Millions of Brits are spending years of their life working unpaid outside of their standard working hours, a new study reveals.
A survey of 2,000 Brits by Hitachi Personal Finance has revealed how much time Brits are spending working past their contracted hours and what else the nation could be doing with this time.
The research found nearly half (49%) of British people arrive at work early each day, and 48% admitted to staying late every day.
Read more: How does overworking affect your health?
Looking more closely at those who are arriving early to work, a third (32%) are working an extra 147 days in their lifetime by getting to the office 20 minutes early each day. Additionally, 15% of Brits are working an extra 330 days — that’s nearly a year — by arriving at the office 45 minutes before their shift starts.
What’s more, 2% are tallying up a one year and two months’ worth of overtime by getting to work an hour earlier than they are contracted to. In total, this means that Brits are wasting 917 days on unpaid work across their lifetime, just by arriving early to work each day.
And for those working after their shift ends, three in 10 Brits (30%) are spending a further 147 days at work in their lifetime, staying late by 20 minutes each day, and 14% are working an extra 330 days in their lifetime by leaving work 45 minutes after they’re supposed to.
Even more shockingly, 5% of Brits rack up an extra one year two months’ overtime in their lifetime by leaving the office an hour or more after they should be going home. Overall this means that Brits are putting in an extra two-and-a-half-years work in their lifetime, just by sticking around the office when their shift ends.
In total, these figures show that Brits are working 1,834 days — or five years — unpaid across their working lives, just by starting work early and finishing late. That’s an extra 42 days each year.
With three in five Brits (61%) saying they would rather have a good work-life balance than a high salary, the prospect of a bigger wage packet is potentially not what is keeping UK workers in the office for longer, but perhaps the pressures and workload they are facing in their jobs.
Delving into the industries that are most likely to work overtime, the top five are media/PR/marketing (68%), emergency services (65%), finance and HR (63%), sales (61%), accounts and artist/designer/creative (60%).
Vincent Reboul, managing director of Hitachi Capital Consumer Finance, said: “It’s very interesting to see the sheer amount of people in Britain who are working way past their contracted hours.
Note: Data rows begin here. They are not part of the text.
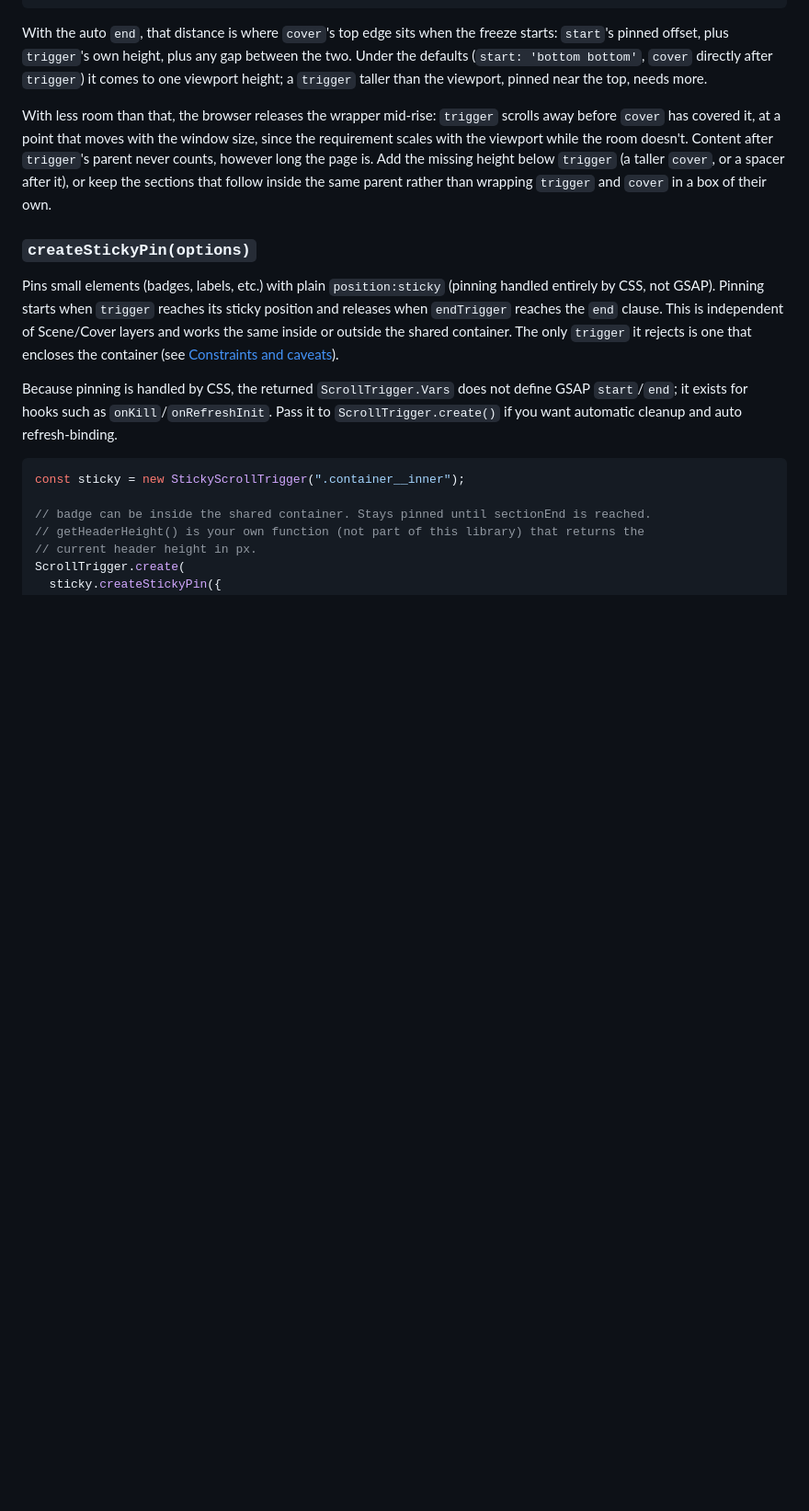
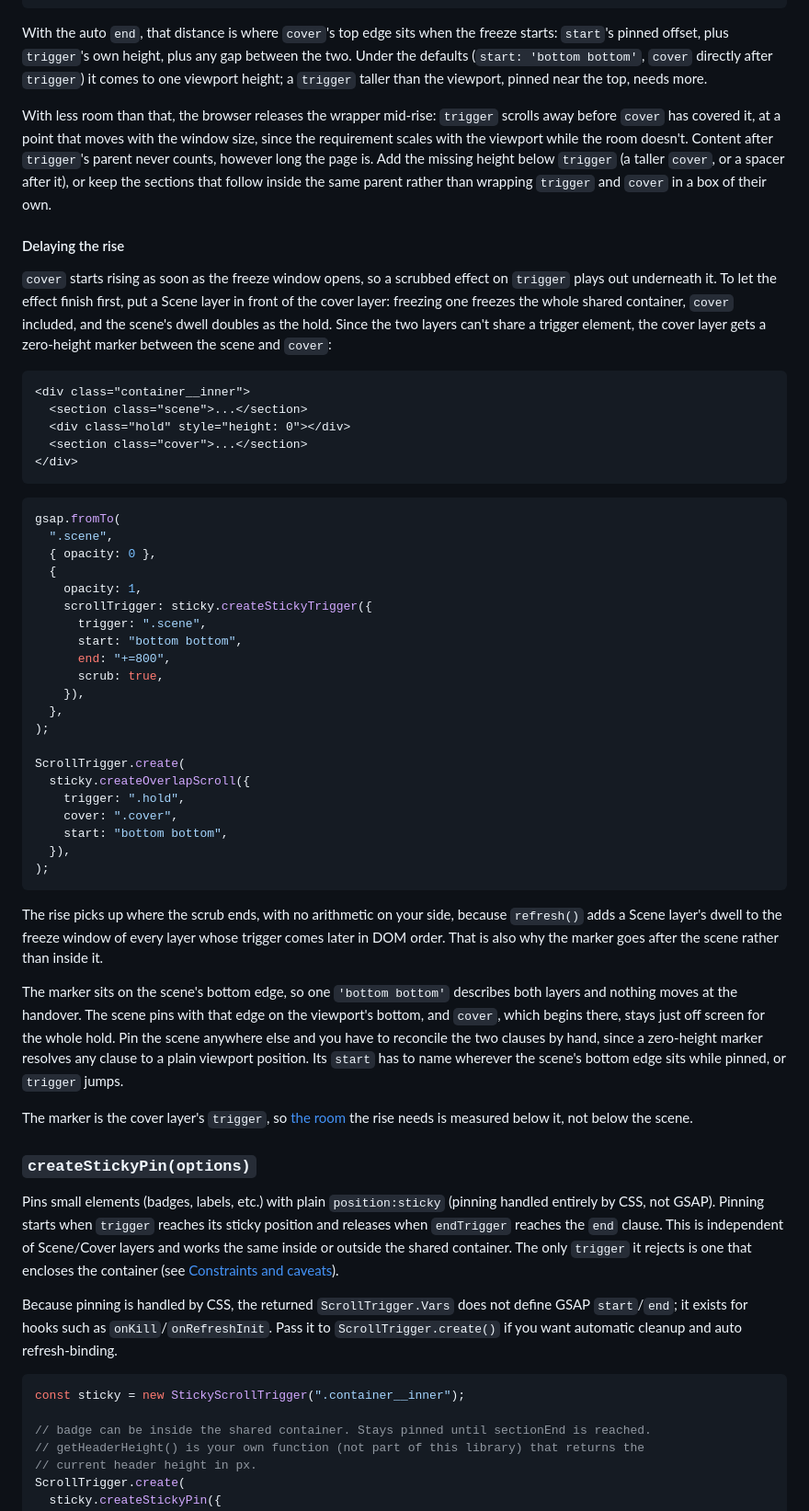
Before and after one commit to kuninori-ogino/sticky-scroll-trigger, a Markdown page: README.md, the part around one of its changes. Shown at 92% size. GitHub-like rendering; blank space fills up the shorter version.

Commit message:
docs: add a recipe for delaying the rise until a scrub finishes
Cover starts rising the moment the freeze window opens, so a scrubbed effect on trigger plays out underneath it. A createStickyTrigger dwell and a zero-height marker hold it back.
Reveal becomes rise throughout. ARCHITECTURE.md already called it a rise effect; reveal appeared nowhere else. The CHANGELOG links follow the renamed headings. No code changes.

````diff
--- a/README.md
+++ b/README.md
@@ -189,6 +189,48 @@ trigger's parent's bottom edge - trigger's bottom edge  >=  end - start
 With the auto `end`, that distance is where `cover`'s top edge sits when the freeze starts: `start`'s pinned offset, plus `trigger`'s own height, plus any gap between the two. Under the defaults (`start: 'bottom bottom'`, `cover` directly after `trigger`) it comes to one viewport height; a `trigger` taller than the viewport, pinned near the top, needs more.
 
 With less room than that, the browser releases the wrapper mid-rise: `trigger` scrolls away before `cover` has covered it, at a point that moves with the window size, since the requirement scales with the viewport while the room doesn't. Content after `trigger`'s parent never counts, however long the page is. Add the missing height below `trigger` (a taller `cover`, or a spacer after it), or keep the sections that follow inside the same parent rather than wrapping `trigger` and `cover` in a box of their own.
+
+#### Delaying the rise
+
+`cover` starts rising as soon as the freeze window opens, so a scrubbed effect on `trigger` plays out underneath it. To let the effect finish first, put a Scene layer in front of the cover layer: freezing one freezes the whole shared container, `cover` included, and the scene's dwell doubles as the hold. Since the two layers can't share a trigger element, the cover layer gets a zero-height marker between the scene and `cover`:
+
+```html
+<div class="container__inner">
+  <section class="scene">...</section>
+  <div class="hold" style="height: 0"></div>
+  <section class="cover">...</section>
+</div>
+```
+
+```ts
+gsap.fromTo(
+  ".scene",
+  { opacity: 0 },
+  {
+    opacity: 1,
+    scrollTrigger: sticky.createStickyTrigger({
+      trigger: ".scene",
+      start: "bottom bottom",
+      end: "+=800",
+      scrub: true,
+    }),
+  },
+);
+
+ScrollTrigger.create(
+  sticky.createOverlapScroll({
+    trigger: ".hold",
+    cover: ".cover",
+    start: "bottom bottom",
+  }),
+);
+```
+
+The rise picks up where the scrub ends, with no arithmetic on your side, because `refresh()` adds a Scene layer's dwell to the freeze window of every layer whose trigger comes later in DOM order. That is also why the marker goes after the scene rather than inside it.
+
+The marker sits on the scene's bottom edge, so one `'bottom bottom'` describes both layers and nothing moves at the handover. The scene pins with that edge on the viewport's bottom, and `cover`, which begins there, stays just off screen for the whole hold. Pin the scene anywhere else and you have to reconcile the two clauses by hand, since a zero-height marker resolves any clause to a plain viewport position. Its `start` has to name wherever the scene's bottom edge sits while pinned, or `trigger` jumps.
+
+The marker is the cover layer's `trigger`, so [the room](#room-for-the-rise) the rise needs is measured below it, not below the scene.
 
 ### `createStickyPin(options)`
 
````
Also changed, not shown: other parts of README.md (+9 -9 lines), CHANGELOG.md (+2 -1 lines).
It’s shocking to see that the hours spent simply by arriving to work early or leaving late adds up to six weeks per year, or over five years in a lifetime.
“Although sometimes putting in the extra hours at work is necessary, our time is precious and we should aim to spend it wisely, whether that's with our loved ones, focusing on our wellbeing or maybe even learning a new skill or two.”